_Task requirements_
Go through the data below and repeat it exactly, skipping each picture.

——

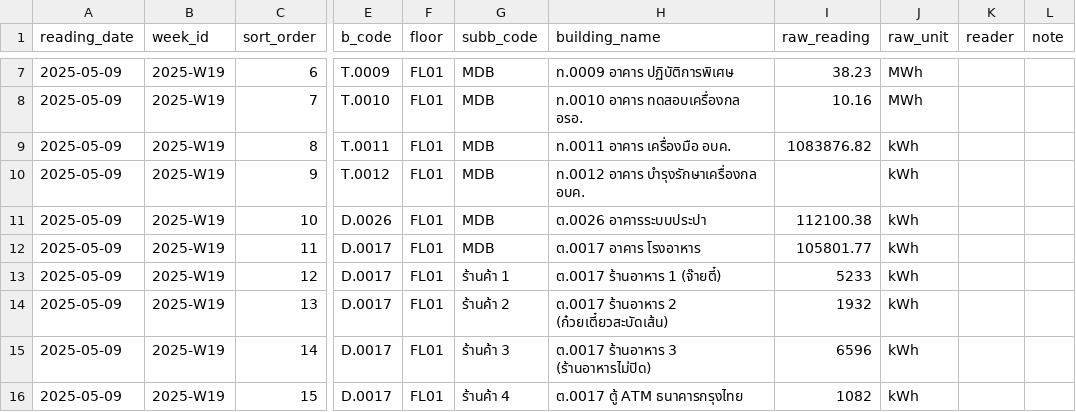
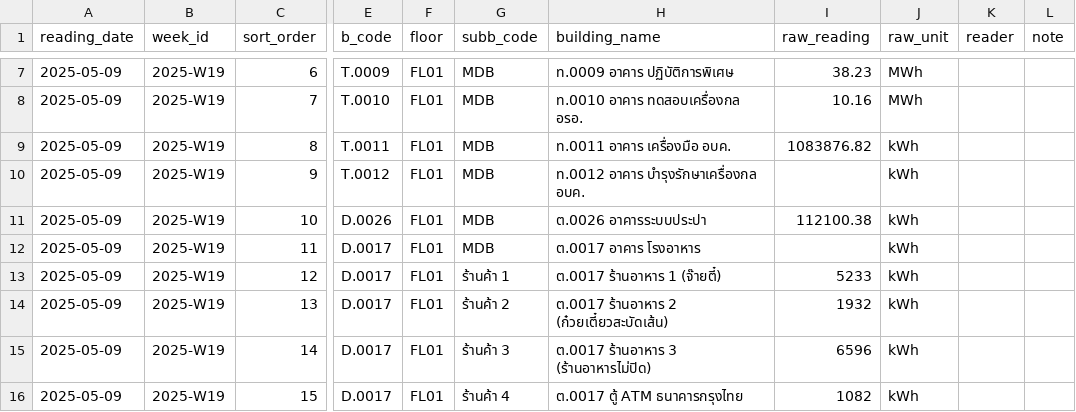
Before and after one commit to chayanee27/oil, a CSV file: forms/2025-W19.csv, drawn as a sheet; only a part is shown, gaps mark what is left out; the diff names each change by its address in the sheet, - before the commit and + after, or states it on an @@ line.

Commit message:
Update 2025-W19.csv

```diff
--- a/forms/2025-W19.csv
+++ b/forms/2025-W19.csv
-I12 (raw_reading): 105801.77
+I12 (raw_reading): (empty)
```
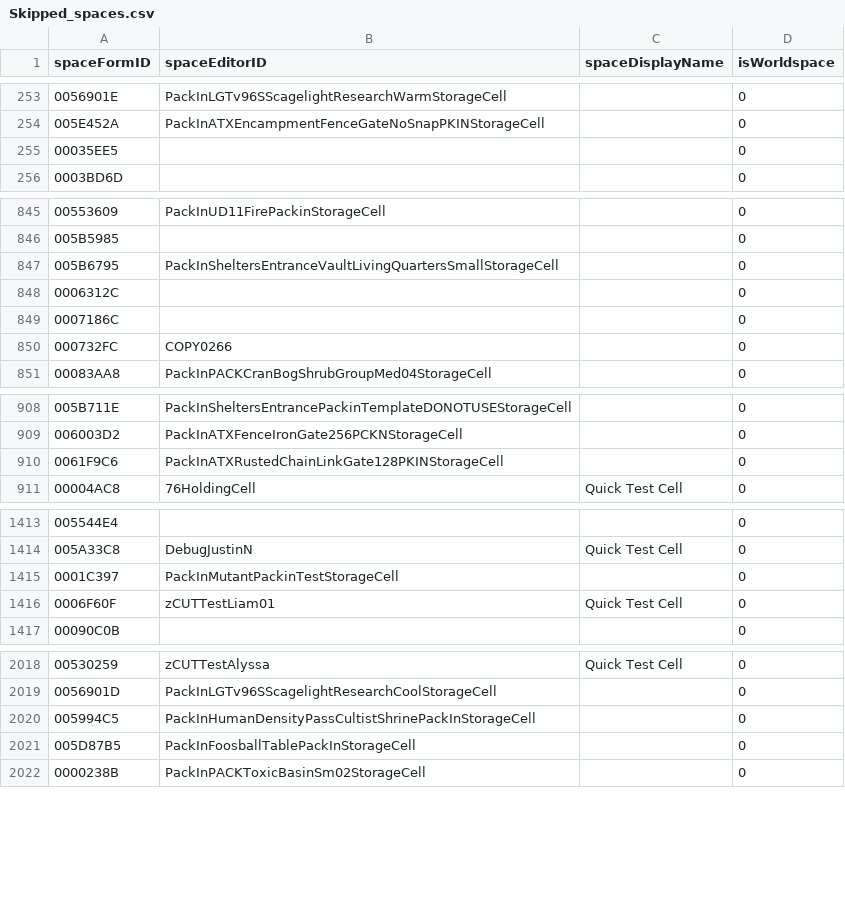
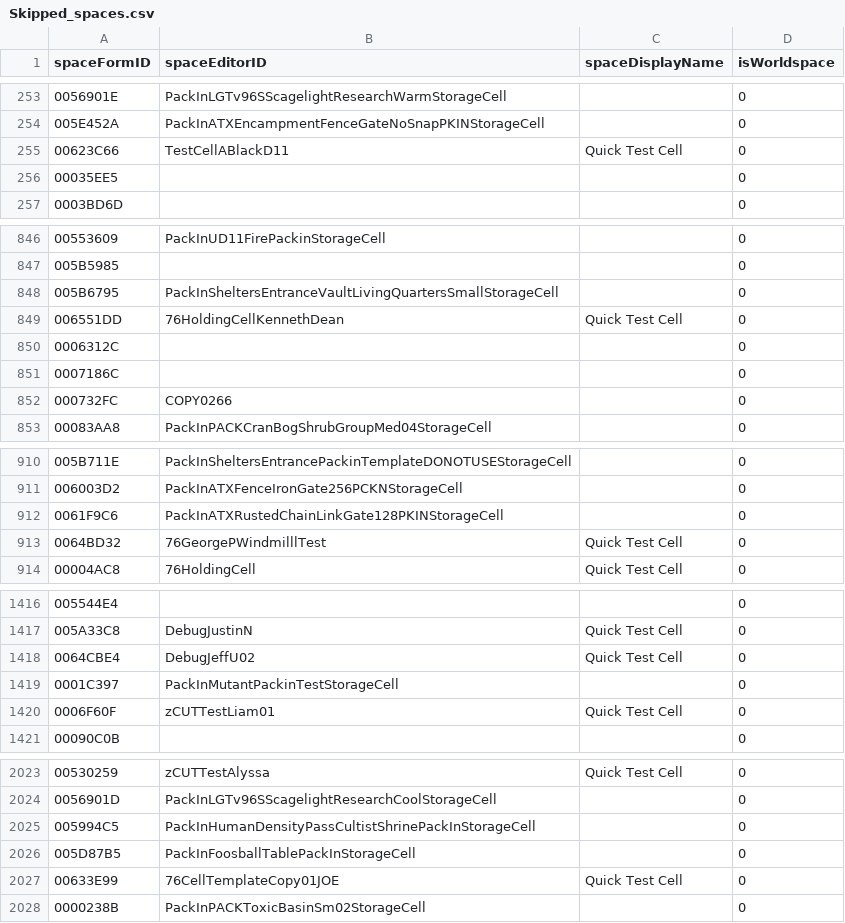
Before and after one commit to AHeroicLlama/Mappalachia, a CSV file: FO76Edit/Output/Skipped_spaces.csv, drawn as a sheet; only a part is shown, gaps mark what is left out; the diff covers the shown part only; the diff names each change by its address in the sheet, - before the commit and + after, or states it on an @@ line.

Commit message:
1.5.1.2 - Test Your Metal update
Updates game version to 1.6.4.60
Updated GUI version to 1.5.1.2
Updates SQLite nuget package to 6.0.6

```diff
--- a/FO76Edit/Output/Skipped_spaces.csv
+++ b/FO76Edit/Output/Skipped_spaces.csv
+row 255: 00623C66 | TestCellABlackD11 | Quick Test Cell | 0
+row 849: 006551DD | 76HoldingCellKennethDean | Quick Test Cell | 0
+row 913: 0064BD32 | 76GeorgePWindmilllTest | Quick Test Cell | 0
+row 1418: 0064CBE4 | DebugJeffU02 | Quick Test Cell | 0
+row 2027: 00633E99 | 76CellTemplateCopy01JOE | Quick Test Cell | 0
```
Also changed, not shown: 1 added row and 1 edited cell elsewhere in this file, 5 other files.
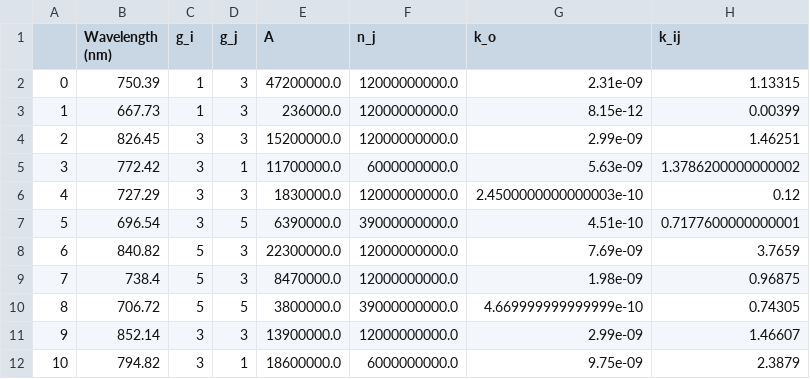
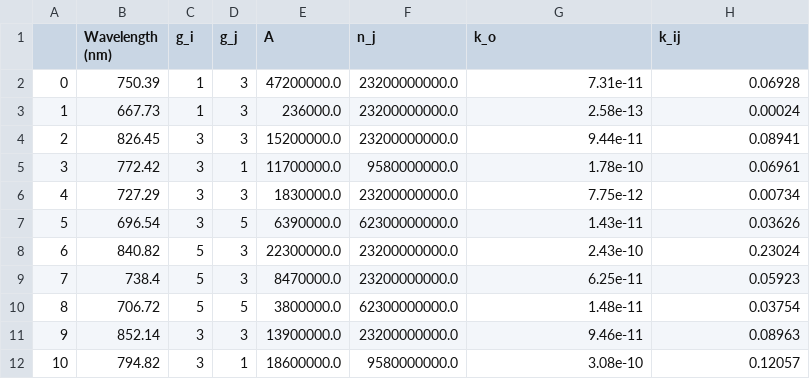
Before and after one commit to bbussell/Plasma-LineRatio, a CSV file: line_data_full.csv, drawn as a sheet; only a part is shown; the diff covers the shown part only.

Commit message:
Merging all relevant files, including some sample results files of the metastable calculation and some amended input data files. All functions as expected with the current data and after all relevant model adjustments. Ready to be merged with master.

```diff
--- a/line_data_full.csv
+++ b/line_data_full.csv
@@ -1,12 +1,12 @@
 ;Wavelength (nm);g_i;g_j;A;n_j;k_o;k_ij
-0;750.39;1;3;47200000.0;12000000000.0;2.31e-09;1.13315
-1;667.73;1;3;236000.0;12000000000.0;8.15e-12;0.00399
-2;826.45;3;3;15200000.0;12000000000.0;2.99e-09;1.46251
-3;772.42;3;1;11700000.0;6000000000.0;5.63e-09;1.3786200000000002
-4;727.29;3;3;1830000.0;12000000000.0;2.4500000000000003e-10;0.12
-5;696.54;3;5;6390000.0;39000000000.0;4.51e-10;0.7177600000000001
-6;840.82;5;3;22300000.0;12000000000.0;7.69e-09;3.7659
-7;738.4;5;3;8470000.0;12000000000.0;1.98e-09;0.96875
-8;706.72;5;5;3800000.0;39000000000.0;4.669999999999999e-10;0.74305
-9;852.14;3;3;13900000.0;12000000000.0;2.99e-09;1.46607
-10;794.82;3;1;18600000.0;6000000000.0;9.75e-09;2.3879
+0;750.39;1;3;47200000.0;23200000000.0;7.31e-11;0.06928
+1;667.73;1;3;236000.0;23200000000.0;2.58e-13;0.00024
+2;826.45;3;3;15200000.0;23200000000.0;9.44e-11;0.08941
+3;772.42;3;1;11700000.0;9580000000.0;1.78e-10;0.06961
+4;727.29;3;3;1830000.0;23200000000.0;7.75e-12;0.00734
+5;696.54;3;5;6390000.0;62300000000.0;1.43e-11;0.03626
+6;840.82;5;3;22300000.0;23200000000.0;2.43e-10;0.23024
+7;738.4;5;3;8470000.0;23200000000.0;6.25e-11;0.05923
+8;706.72;5;5;3800000.0;62300000000.0;1.48e-11;0.03754
+9;852.14;3;3;13900000.0;23200000000.0;9.46e-11;0.08963
+10;794.82;3;1;18600000.0;9580000000.0;3.08e-10;0.12057
```
Also changed, not shown: 33 edited cells elsewhere in this file, Rad_TrapCoeff.csv, 7 other files.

——

_Response for this exercise_
Before and after one commit to chayanee27/oil, a CSV file: forms/2025-W19.csv, drawn as a sheet; only a part is shown, gaps mark what is left out; the diff names each change by its address in the sheet, - before the commit and + after, or states it on an @@ line.

Commit message:
Update 2025-W19.csv

```diff
--- a/forms/2025-W19.csv
+++ b/forms/2025-W19.csv
-I12 (raw_reading): 105801.77
+I12 (raw_reading): (empty)
```
Before and after one commit to AHeroicLlama/Mappalachia, a CSV file: FO76Edit/Output/Skipped_spaces.csv, drawn as a sheet; only a part is shown, gaps mark what is left out; the diff covers the shown part only; the diff names each change by its address in the sheet, - before the commit and + after, or states it on an @@ line.

Commit message:
1.5.1.2 - Test Your Metal update
Updates game version to 1.6.4.60
Updated GUI version to 1.5.1.2
Updates SQLite nuget package to 6.0.6

```diff
--- a/FO76Edit/Output/Skipped_spaces.csv
+++ b/FO76Edit/Output/Skipped_spaces.csv
+row 255: 00623C66 | TestCellABlackD11 | Quick Test Cell | 0
+row 849: 006551DD | 76HoldingCellKennethDean | Quick Test Cell | 0
+row 913: 0064BD32 | 76GeorgePWindmilllTest | Quick Test Cell | 0
+row 1418: 0064CBE4 | DebugJeffU02 | Quick Test Cell | 0
+row 2027: 00633E99 | 76CellTemplateCopy01JOE | Quick Test Cell | 0
```
Also changed, not shown: 1 added row and 1 edited cell elsewhere in this file, 5 other files.
Before and after one commit to bbussell/Plasma-LineRatio, a CSV file: line_data_full.csv, drawn as a sheet; only a part is shown; the diff covers the shown part only.

Commit message:
Merging all relevant files, including some sample results files of the metastable calculation and some amended input data files. All functions as expected with the current data and after all relevant model adjustments. Ready to be merged with master.

```diff
--- a/line_data_full.csv
+++ b/line_data_full.csv
@@ -1,12 +1,12 @@
 ;Wavelength (nm);g_i;g_j;A;n_j;k_o;k_ij
-0;750.39;1;3;47200000.0;12000000000.0;2.31e-09;1.13315
-1;667.73;1;3;236000.0;12000000000.0;8.15e-12;0.00399
-2;826.45;3;3;15200000.0;12000000000.0;2.99e-09;1.46251
-3;772.42;3;1;11700000.0;6000000000.0;5.63e-09;1.3786200000000002
-4;727.29;3;3;1830000.0;12000000000.0;2.4500000000000003e-10;0.12
-5;696.54;3;5;6390000.0;39000000000.0;4.51e-10;0.7177600000000001
-6;840.82;5;3;22300000.0;12000000000.0;7.69e-09;3.7659
-7;738.4;5;3;8470000.0;12000000000.0;1.98e-09;0.96875
-8;706.72;5;5;3800000.0;39000000000.0;4.669999999999999e-10;0.74305
-9;852.14;3;3;13900000.0;12000000000.0;2.99e-09;1.46607
-10;794.82;3;1;18600000.0;6000000000.0;9.75e-09;2.3879
+0;750.39;1;3;47200000.0;23200000000.0;7.31e-11;0.06928
+1;667.73;1;3;236000.0;23200000000.0;2.58e-13;0.00024
+2;826.45;3;3;15200000.0;23200000000.0;9.44e-11;0.08941
+3;772.42;3;1;11700000.0;9580000000.0;1.78e-10;0.06961
+4;727.29;3;3;1830000.0;23200000000.0;7.75e-12;0.00734
+5;696.54;3;5;6390000.0;62300000000.0;1.43e-11;0.03626
+6;840.82;5;3;22300000.0;23200000000.0;2.43e-10;0.23024
+7;738.4;5;3;8470000.0;23200000000.0;6.25e-11;0.05923
+8;706.72;5;5;3800000.0;62300000000.0;1.48e-11;0.03754
+9;852.14;3;3;13900000.0;23200000000.0;9.46e-11;0.08963
+10;794.82;3;1;18600000.0;9580000000.0;3.08e-10;0.12057
```
Also changed, not shown: 33 edited cells elsewhere in this file, Rad_TrapCoeff.csv, 7 other files.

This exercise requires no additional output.